PROVIDED MATERIAL -

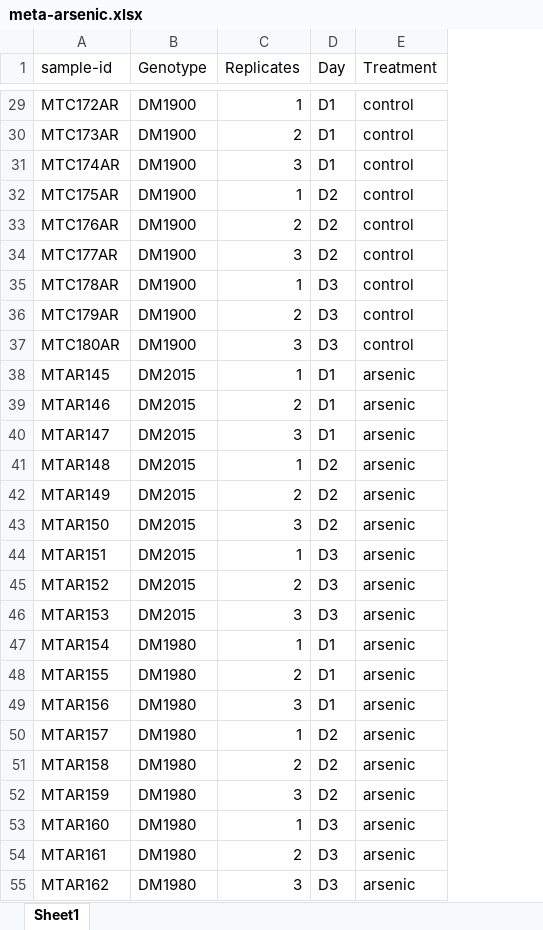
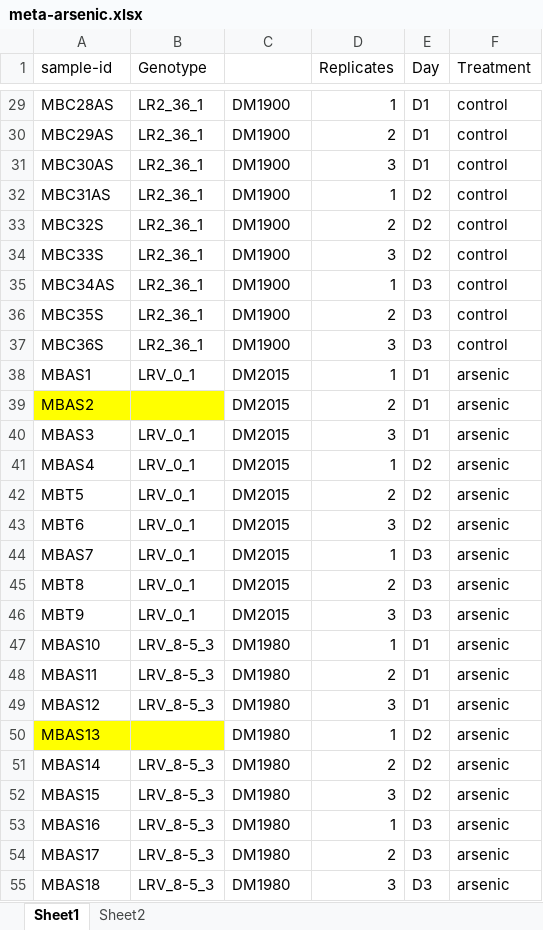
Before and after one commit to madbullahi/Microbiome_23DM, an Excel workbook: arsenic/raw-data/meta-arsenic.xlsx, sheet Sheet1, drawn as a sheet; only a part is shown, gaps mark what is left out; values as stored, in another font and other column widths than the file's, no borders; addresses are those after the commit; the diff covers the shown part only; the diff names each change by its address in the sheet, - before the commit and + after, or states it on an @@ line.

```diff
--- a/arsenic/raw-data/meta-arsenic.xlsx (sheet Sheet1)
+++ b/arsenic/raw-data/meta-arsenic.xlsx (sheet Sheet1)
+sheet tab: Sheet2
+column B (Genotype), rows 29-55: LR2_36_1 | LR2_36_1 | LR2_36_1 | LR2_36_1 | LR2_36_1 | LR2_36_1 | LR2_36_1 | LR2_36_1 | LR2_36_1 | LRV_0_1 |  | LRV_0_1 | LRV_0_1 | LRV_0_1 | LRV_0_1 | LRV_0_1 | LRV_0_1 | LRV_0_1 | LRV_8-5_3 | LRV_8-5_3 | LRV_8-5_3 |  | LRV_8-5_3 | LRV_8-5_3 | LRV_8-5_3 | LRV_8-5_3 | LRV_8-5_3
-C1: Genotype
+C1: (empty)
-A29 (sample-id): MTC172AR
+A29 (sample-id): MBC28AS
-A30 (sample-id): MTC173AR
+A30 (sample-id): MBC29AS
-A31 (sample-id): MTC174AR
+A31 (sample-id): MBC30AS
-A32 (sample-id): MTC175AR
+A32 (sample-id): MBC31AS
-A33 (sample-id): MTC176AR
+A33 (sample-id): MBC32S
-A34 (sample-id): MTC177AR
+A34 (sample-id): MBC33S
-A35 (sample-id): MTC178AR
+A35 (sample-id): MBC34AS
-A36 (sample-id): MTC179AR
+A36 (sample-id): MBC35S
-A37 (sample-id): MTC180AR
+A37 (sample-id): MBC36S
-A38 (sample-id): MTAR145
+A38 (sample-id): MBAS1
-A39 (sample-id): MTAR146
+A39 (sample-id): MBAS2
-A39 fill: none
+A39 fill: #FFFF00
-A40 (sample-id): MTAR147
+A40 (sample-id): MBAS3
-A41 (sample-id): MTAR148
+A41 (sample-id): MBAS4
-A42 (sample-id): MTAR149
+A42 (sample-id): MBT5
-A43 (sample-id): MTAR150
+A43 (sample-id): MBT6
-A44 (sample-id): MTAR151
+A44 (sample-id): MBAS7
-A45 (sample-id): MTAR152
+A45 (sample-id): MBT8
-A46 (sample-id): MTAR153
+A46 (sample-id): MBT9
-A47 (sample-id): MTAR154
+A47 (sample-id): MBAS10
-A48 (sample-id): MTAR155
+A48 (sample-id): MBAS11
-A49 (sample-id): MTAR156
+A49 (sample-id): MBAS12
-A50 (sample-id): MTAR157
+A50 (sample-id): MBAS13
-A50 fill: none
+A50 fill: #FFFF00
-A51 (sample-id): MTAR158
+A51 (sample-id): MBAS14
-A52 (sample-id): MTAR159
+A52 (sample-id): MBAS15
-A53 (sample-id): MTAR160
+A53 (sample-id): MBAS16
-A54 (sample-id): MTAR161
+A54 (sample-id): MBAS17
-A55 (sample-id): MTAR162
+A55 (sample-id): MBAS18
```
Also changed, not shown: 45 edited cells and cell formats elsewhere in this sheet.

---

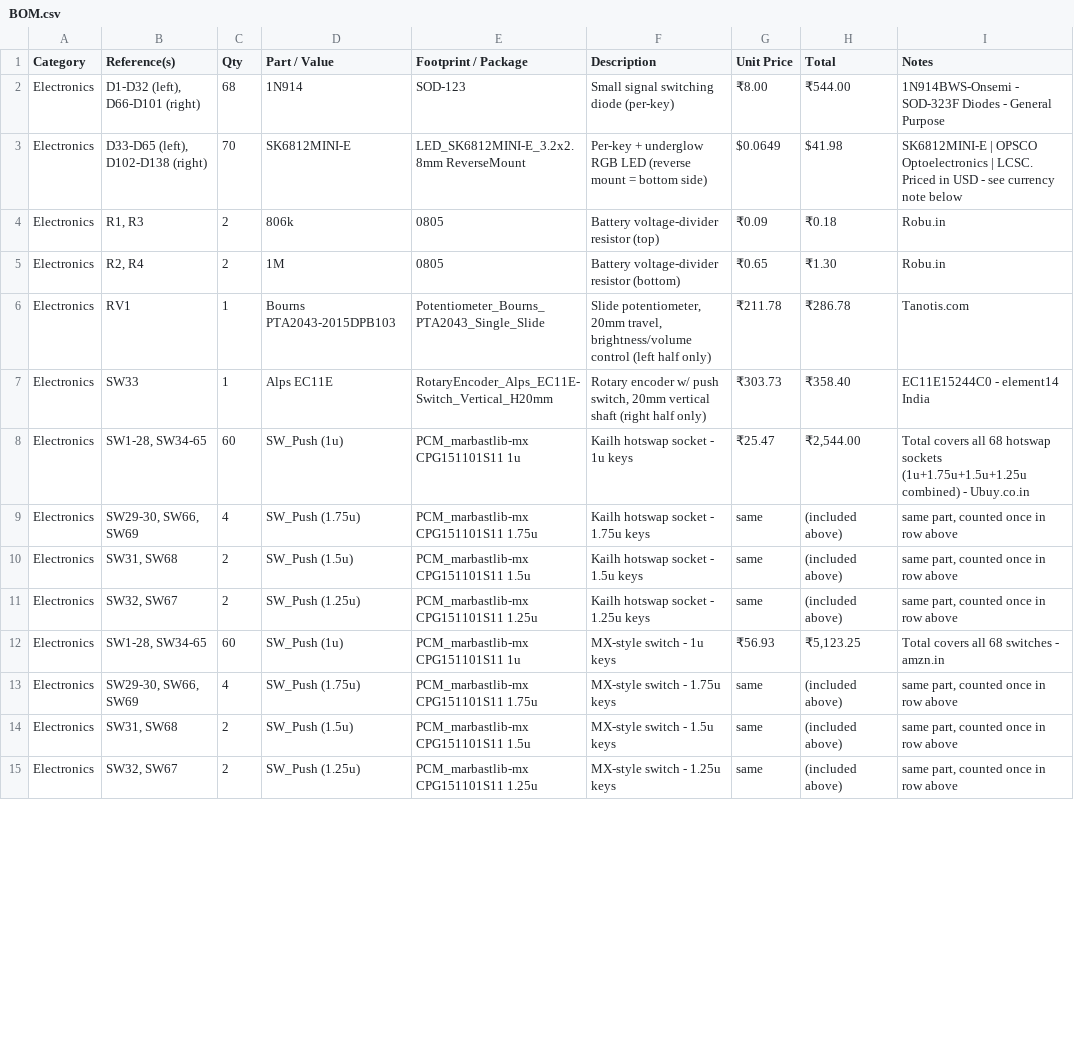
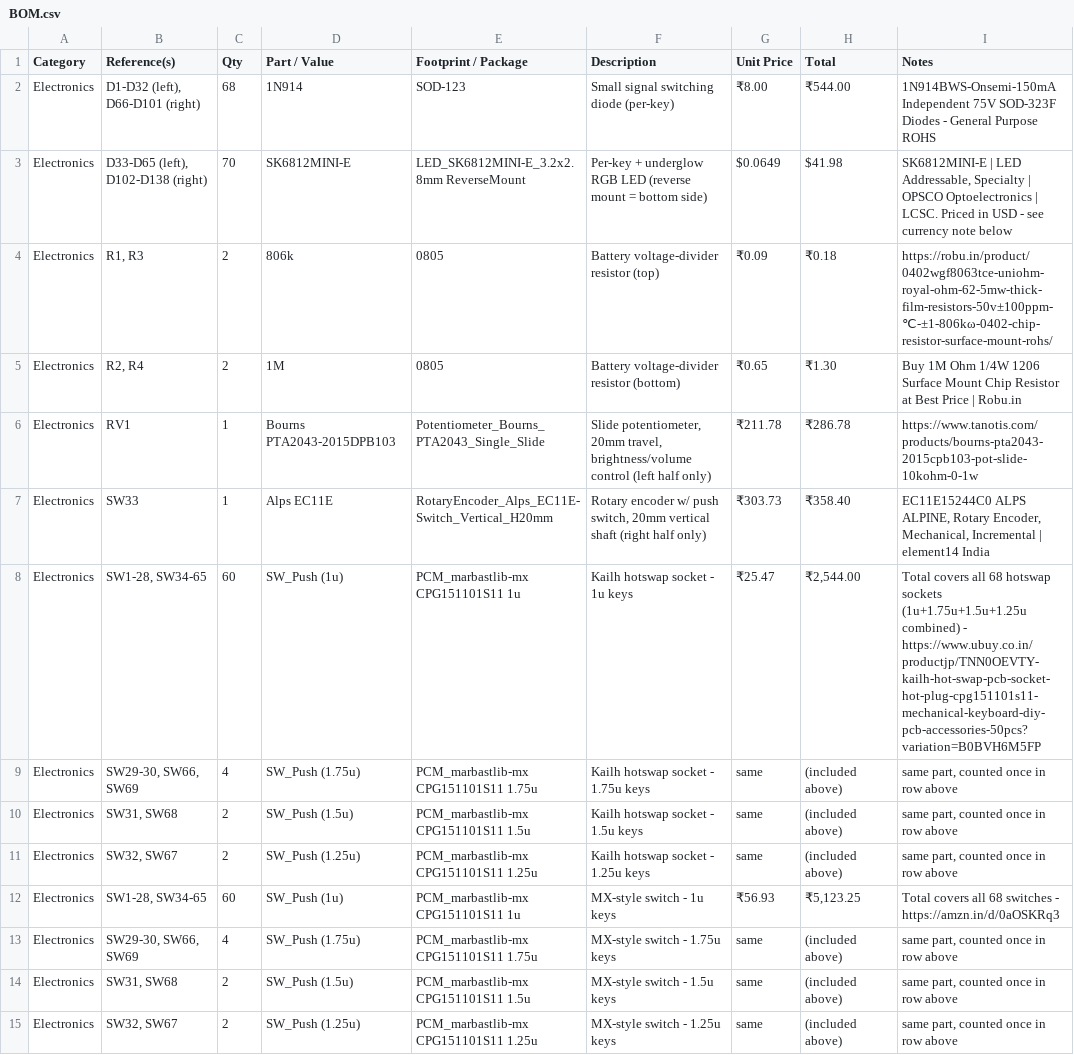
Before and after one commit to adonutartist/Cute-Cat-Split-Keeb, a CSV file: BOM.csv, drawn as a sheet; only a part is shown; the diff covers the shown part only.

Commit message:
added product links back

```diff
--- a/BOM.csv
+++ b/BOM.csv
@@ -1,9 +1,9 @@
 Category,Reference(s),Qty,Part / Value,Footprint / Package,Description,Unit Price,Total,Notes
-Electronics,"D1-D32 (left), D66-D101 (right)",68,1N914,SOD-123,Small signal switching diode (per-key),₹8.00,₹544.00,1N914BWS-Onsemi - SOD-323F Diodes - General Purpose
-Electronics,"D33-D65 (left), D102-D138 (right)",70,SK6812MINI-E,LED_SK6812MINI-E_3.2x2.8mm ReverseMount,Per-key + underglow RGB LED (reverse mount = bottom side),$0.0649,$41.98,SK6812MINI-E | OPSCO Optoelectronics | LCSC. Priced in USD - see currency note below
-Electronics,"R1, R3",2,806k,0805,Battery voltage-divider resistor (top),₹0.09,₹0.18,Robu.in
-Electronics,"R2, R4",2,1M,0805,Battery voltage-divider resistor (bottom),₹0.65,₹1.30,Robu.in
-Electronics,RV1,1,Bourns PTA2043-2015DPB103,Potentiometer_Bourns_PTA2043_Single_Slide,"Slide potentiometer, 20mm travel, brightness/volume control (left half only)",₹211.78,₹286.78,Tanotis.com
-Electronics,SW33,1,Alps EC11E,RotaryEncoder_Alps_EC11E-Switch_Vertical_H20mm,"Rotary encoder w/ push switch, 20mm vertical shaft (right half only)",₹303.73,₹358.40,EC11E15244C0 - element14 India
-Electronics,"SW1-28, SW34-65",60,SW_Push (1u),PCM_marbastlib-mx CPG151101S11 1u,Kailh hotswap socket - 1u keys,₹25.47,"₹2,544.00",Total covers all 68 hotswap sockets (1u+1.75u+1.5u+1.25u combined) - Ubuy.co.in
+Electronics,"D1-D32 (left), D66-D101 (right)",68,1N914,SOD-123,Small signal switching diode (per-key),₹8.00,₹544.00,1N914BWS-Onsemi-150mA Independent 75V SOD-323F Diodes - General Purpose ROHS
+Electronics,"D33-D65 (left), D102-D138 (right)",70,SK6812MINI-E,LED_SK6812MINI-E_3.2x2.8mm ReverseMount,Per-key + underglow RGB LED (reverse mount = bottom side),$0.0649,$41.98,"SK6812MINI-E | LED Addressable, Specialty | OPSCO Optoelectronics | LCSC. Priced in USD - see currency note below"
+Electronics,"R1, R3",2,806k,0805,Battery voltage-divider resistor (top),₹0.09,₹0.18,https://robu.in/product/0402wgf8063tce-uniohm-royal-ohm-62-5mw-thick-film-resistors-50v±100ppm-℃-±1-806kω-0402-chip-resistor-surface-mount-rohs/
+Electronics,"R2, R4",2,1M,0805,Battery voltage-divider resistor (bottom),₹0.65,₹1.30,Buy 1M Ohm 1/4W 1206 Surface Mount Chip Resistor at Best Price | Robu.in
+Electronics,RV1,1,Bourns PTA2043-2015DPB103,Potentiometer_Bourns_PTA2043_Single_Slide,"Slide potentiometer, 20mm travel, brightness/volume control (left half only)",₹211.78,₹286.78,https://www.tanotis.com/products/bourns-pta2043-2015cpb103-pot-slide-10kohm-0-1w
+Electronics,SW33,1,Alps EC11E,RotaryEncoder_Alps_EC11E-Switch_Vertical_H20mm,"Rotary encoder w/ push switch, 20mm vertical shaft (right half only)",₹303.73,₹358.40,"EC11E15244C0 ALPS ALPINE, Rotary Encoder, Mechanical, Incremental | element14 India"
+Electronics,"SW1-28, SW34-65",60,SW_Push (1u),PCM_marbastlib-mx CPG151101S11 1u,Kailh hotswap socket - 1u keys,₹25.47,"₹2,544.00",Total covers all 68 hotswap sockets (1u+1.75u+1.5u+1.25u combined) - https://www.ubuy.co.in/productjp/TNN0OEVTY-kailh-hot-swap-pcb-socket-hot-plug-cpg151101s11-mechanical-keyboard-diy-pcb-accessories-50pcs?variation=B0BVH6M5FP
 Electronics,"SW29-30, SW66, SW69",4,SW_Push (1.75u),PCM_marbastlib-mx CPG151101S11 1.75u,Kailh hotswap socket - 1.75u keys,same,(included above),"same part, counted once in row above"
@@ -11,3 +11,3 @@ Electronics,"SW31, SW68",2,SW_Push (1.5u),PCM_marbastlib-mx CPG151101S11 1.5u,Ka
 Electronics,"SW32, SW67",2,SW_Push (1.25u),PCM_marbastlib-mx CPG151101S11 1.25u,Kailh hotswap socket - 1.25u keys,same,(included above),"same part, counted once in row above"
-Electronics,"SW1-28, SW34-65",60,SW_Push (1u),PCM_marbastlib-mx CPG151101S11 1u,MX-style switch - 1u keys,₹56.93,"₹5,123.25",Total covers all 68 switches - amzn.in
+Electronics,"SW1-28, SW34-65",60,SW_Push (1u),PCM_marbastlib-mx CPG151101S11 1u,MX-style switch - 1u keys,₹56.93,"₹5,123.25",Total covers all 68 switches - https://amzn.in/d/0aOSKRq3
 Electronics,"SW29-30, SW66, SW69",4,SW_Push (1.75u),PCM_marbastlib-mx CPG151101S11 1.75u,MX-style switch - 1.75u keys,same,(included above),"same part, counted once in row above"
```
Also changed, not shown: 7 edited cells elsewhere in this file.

ABOUT THIS TASK -
From the listing, reproduce every line where the word "sheet" is present.

SOLUTION TO THIS TASK -
Before and after one commit to madbullahi/Microbiome_23DM, an Excel workbook: arsenic/raw-data/meta-arsenic.xlsx, sheet Sheet1, drawn as a sheet; only a part is shown, gaps mark what is left out; values as stored, in another font and other column widths than the file's, no borders; addresses are those after the commit; the diff covers the shown part only; the diff names each change by its address in the sheet, - before the commit and + after, or states it on an @@ line.
--- a/arsenic/raw-data/meta-arsenic.xlsx (sheet Sheet1)
+++ b/arsenic/raw-data/meta-arsenic.xlsx (sheet Sheet1)
+sheet tab: Sheet2
Also changed, not shown: 45 edited cells and cell formats elsewhere in this sheet.
Before and after one commit to adonutartist/Cute-Cat-Split-Keeb, a CSV file: BOM.csv, drawn as a sheet; only a part is shown; the diff covers the shown part only.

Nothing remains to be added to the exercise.